PROBLEM DETAILS:
Where in the records does the word "traceability" occur? Copy each line in which it does.
----- DATA EXTRACTS
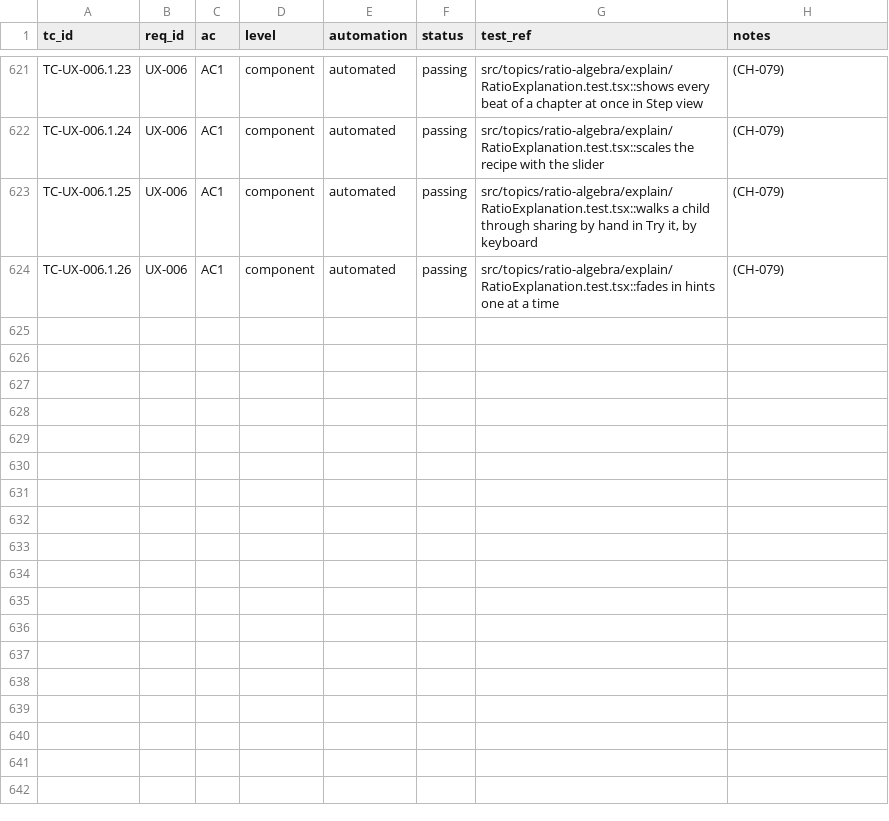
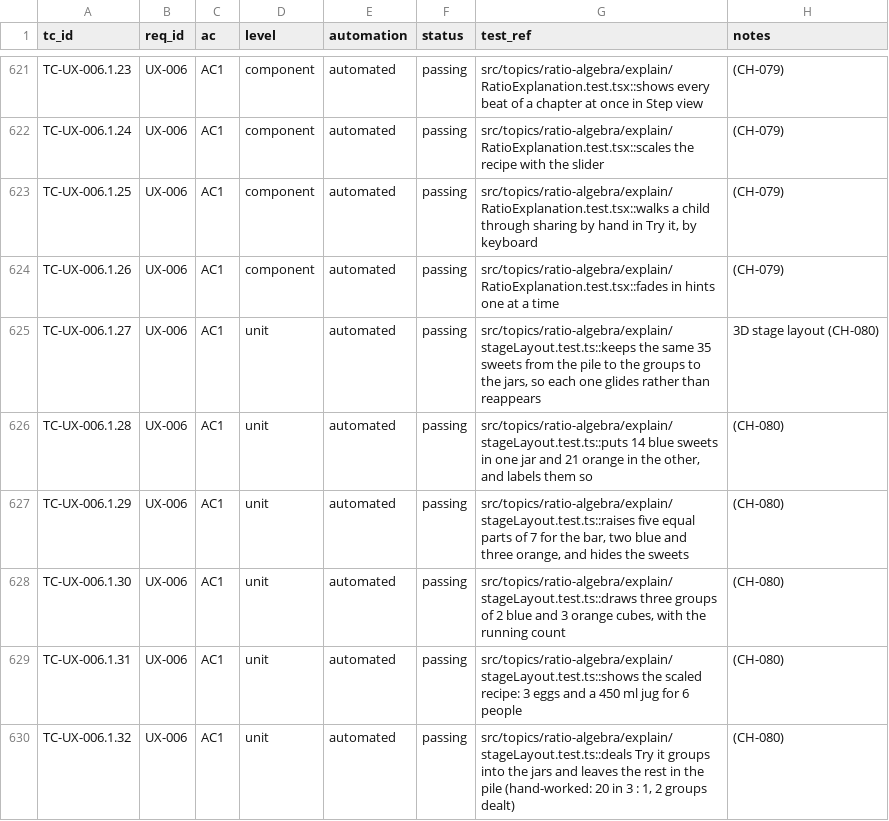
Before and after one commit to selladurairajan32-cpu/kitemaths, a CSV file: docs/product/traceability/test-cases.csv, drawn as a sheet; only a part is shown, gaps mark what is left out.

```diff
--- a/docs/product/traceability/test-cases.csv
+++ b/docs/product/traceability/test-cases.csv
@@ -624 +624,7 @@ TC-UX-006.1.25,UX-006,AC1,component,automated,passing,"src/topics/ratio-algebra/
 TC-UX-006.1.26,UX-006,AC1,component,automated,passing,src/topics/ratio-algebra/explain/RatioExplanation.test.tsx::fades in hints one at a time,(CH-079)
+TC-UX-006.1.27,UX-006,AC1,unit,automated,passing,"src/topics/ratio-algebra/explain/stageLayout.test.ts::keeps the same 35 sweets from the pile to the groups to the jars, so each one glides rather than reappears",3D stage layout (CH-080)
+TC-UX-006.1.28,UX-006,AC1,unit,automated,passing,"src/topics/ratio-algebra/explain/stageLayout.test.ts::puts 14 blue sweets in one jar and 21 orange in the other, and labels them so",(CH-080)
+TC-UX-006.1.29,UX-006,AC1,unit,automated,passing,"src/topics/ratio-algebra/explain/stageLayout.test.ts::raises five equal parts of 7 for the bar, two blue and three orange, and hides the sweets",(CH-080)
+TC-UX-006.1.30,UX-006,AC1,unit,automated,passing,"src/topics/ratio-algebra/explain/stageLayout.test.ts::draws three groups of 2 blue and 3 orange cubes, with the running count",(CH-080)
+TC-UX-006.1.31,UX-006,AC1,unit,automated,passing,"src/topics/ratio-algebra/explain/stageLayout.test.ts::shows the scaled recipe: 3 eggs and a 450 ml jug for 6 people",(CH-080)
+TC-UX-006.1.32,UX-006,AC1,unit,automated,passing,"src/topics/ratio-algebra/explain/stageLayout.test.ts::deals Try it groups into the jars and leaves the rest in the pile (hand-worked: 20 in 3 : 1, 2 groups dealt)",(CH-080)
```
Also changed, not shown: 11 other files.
----------
ANSWER TO THE EXERCISE:
Before and after one commit to selladurairajan32-cpu/kitemaths, a CSV file: docs/product/traceability/test-cases.csv, drawn as a sheet; only a part is shown, gaps mark what is left out.
--- a/docs/product/traceability/test-cases.csv
+++ b/docs/product/traceability/test-cases.csv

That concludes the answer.